Now, before you dismiss what may seem like a small number, remember that addiction does not discriminate. Someone in recovery may be your best friend, your boss, or that hot person you saw across a crowded, smoky room last Friday night while you were out with your friends.
The consequences of attending a social event are small for many, but for someone in recovery, it means exposure to old patterns or individuals that enabled their substance use.
They may ask themselves, “If I go will I be able to avoid my drink or drug of choice?” “Will my friends like me sober?” “Will I be able to have fun if I don’t use?”
There is the chance of someone in recovery choosing to partake in their substance of choice “just this one time” leading them down a path which can have dire consequences. Their choice could be something like losing a job or a relationship.
Sometimes the loss is much greater, including the loss of their sanity.
What, then, is someone in recovery supposed to do? Do they isolate themselves? That seems like a high price to pay and might not be the best idea since the Substance Abuse and Mental Health Services Administration (SAMHSA) has found that community, defined as having relationships and social networks that provide support, friendship, love, and hope, is a critical dimension that supports a life in recovery.
For those in recovery, redefining that social network may prove beneficial. Maybe that means connecting with others in recovery through a support group, finding an activity to enjoy with friends outside of the normal LGBTQIA establishments, or hosting your dinner party or other social function.
Make sure attendees understand it is a drug and alcohol-free event.
With a little creativity and effort, one can either find or create social encounters that do not include drugs and alcohol.
If you, or someone you love and support, need a recovery support group then I encourage you to find one that is LGBTQIA focused; www.GayandSober.org is one resource you can use to find local support.
Many therapists also offer support groups. Be sure to find one where the therapist is not only gay-friendly, but also gay informed, meaning the therapist understands the minority stress issues of our community, and how those issues might affect one’s recovery.

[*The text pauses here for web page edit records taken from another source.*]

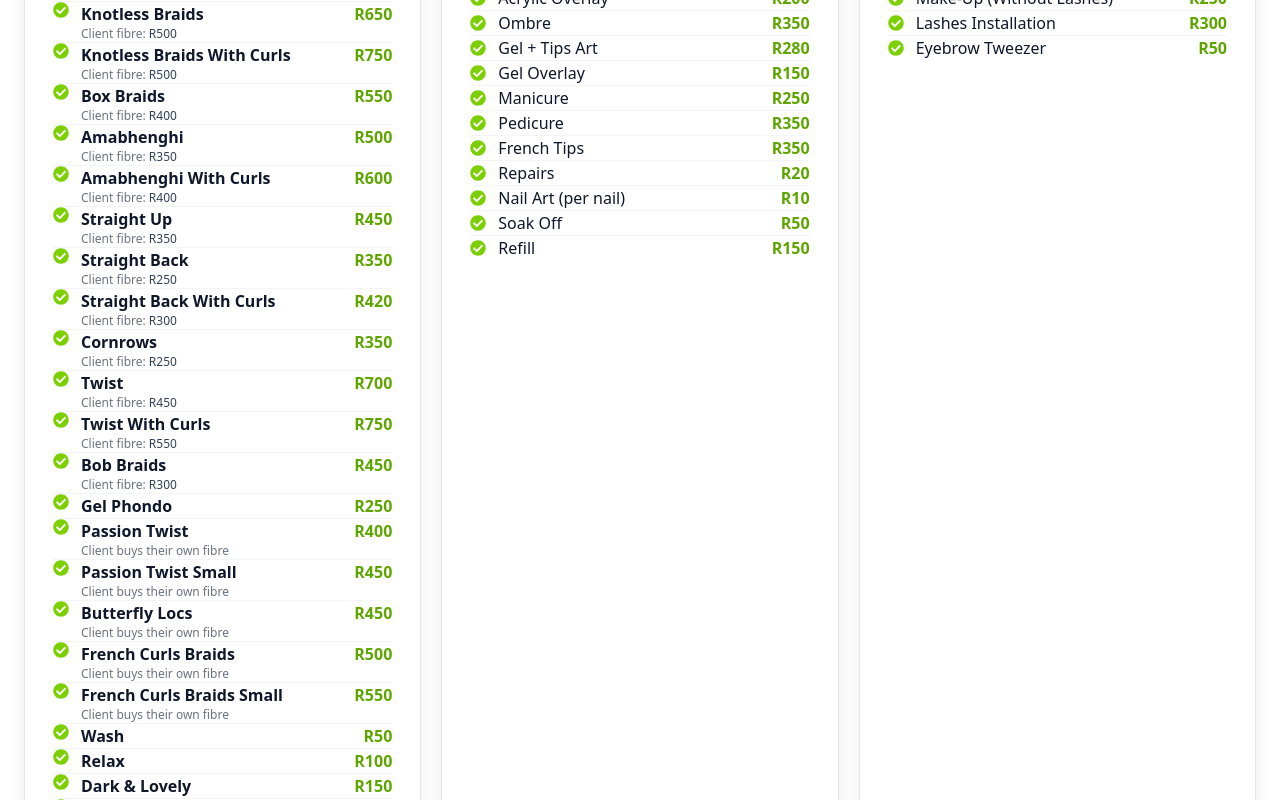
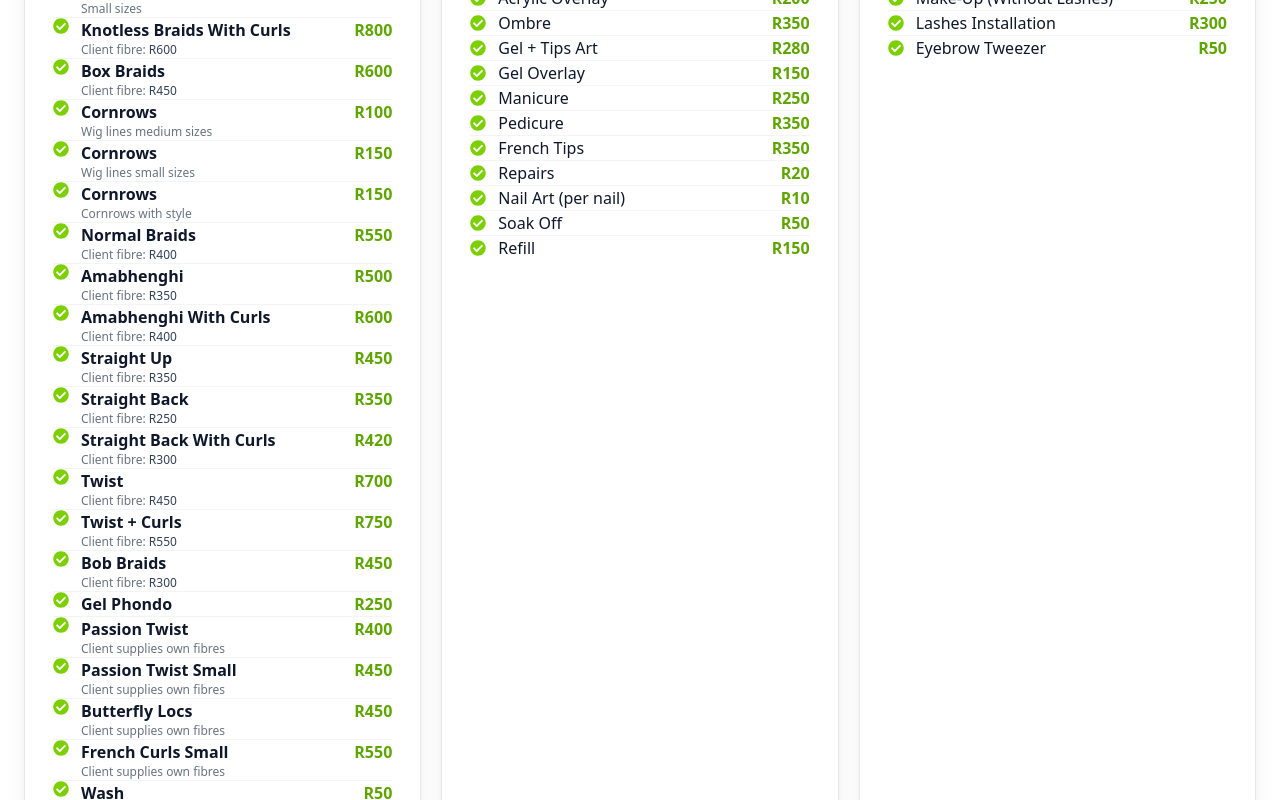
Before and after one commit to mabuselaguguprecious-bit/levelsonice, a Next.js app: page / in a window 1280 px wide. Shown: the part 8460-9260 px from the top of the page. Built offline with nearby package versions, Linux system fonts and the light colour scheme.

Commit message:
Update flyer prices

```diff
--- a/components/Pricing.tsx
+++ b/components/Pricing.tsx
@@ -3,30 +3,40 @@
 import { FaCheckCircle, FaArrowUp, FaClock, FaCalendar } from "react-icons/fa";
 
 const hairServices = [
+  { service: "Knotless Braids", ourFiber: "R700", clientFiber: "R550", note: "Small sizes" },
+  { service: "Knotless Braids With Curls", ourFiber: "R800", clientFiber: "R600" },
+
+  { service: "Box Braids", ourFiber: "R600", clientFiber: "R450" },
+
+  { service: "Cornrows", ourFiber: "R100", note: "Wig lines medium sizes" },
+  { service: "Cornrows", ourFiber: "R150", note: "Wig lines small sizes" },
+  { service: "Cornrows", ourFiber: "R150", note: "Cornrows with style" },
+
   { service: "Normal Braids", ourFiber: "R550", clientFiber: "R400" },
-  { service: "Knotless Braids", ourFiber: "R650", clientFiber: "R500" },
-  { service: "Knotless Braids With Curls", ourFiber: "R750", clientFiber: "R500" },
-  { service: "Box Braids", ourFiber: "R550", clientFiber: "R400" },
   { service: "Amabhenghi", ourFiber: "R500", clientFiber: "R350" },
   { service: "Amabhenghi With Curls", ourFiber: "R600", clientFiber: "R400" },
   { service: "Straight Up", ourFiber: "R450", clientFiber: "R350" },
   { service: "Straight Back", ourFiber: "R350", clientFiber: "R250" },
   { service: "Straight Back With Curls", ourFiber: "R420", clientFiber: "R300" },
-  { service: "Cornrows", ourFiber: "R350", clientFiber: "R250" },
+
   { service: "Twist", ourFiber: "R700", clientFiber: "R450" },
-  { service: "Twist With Curls", ourFiber: "R750", clientFiber: "R550" },
+  { service: "Twist + Curls", ourFiber: "R750", clientFiber: "R550" },
   { service: "Bob Braids", ourFiber: "R450", clientFiber: "R300" },
   { service: "Gel Phondo", ourFiber: "R250" },
-  { service: "Passion Twist", ourFiber: "R400", note: "Client buys their own fibre" },
-  { service: "Passion Twist Small", ourFiber: "R450", note: "Client buys their own fibre" },
-  { service: "Butterfly Locs", ourFiber: "R450", note: "Client buys their own fibre" },
-  { service: "French Curls Braids", ourFiber: "R500", note: "Client buys their own fibre" },
-  { service: "French Curls Braids Small", ourFiber: "R550", note: "Client buys their own fibre" },
+
+  { service: "Passion Twist", ourFiber: "R400", note: "Client supplies own fibres" },
+  { service: "Passion Twist Small", ourFiber: "R450", note: "Client supplies own fibres" },
+  { service: "Butterfly Locs", ourFiber: "R450", note: "Client supplies own fibres" },
+  { service: "French Curls Small", ourFiber: "R550", note: "Client supplies own fibres" },
+
   { service: "Wash", ourFiber: "R50" },
-  { service: "Relax", ourFiber: "R100" },
-  { service: "Dark & Lovely", ourFiber: "R150" },
+  { service: "Relax - Restore", ourFiber: "R150" },
+  { service: "Relax - Dark n lovely", ourFiber: "R200" },
   { service: "Afro Wash", ourFiber: "R100" },
+  { service: "Blow Out", ourFiber: "R100" },
+  { service: "Treatment", ourFiber: "R150" },
 ];
+
 
 export default function Pricing() {
   return (
```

September is National Recovery Month. It’s a great time for those in recovery to assess how their recovery is going and to make any necessary adjustments, especially as it relates to socializing. It is also a great time for everyone else to reach out to a friend in recovery and offer them support.
Copyright The Gayly. 9/23/2018 @ 1 p.m. CST.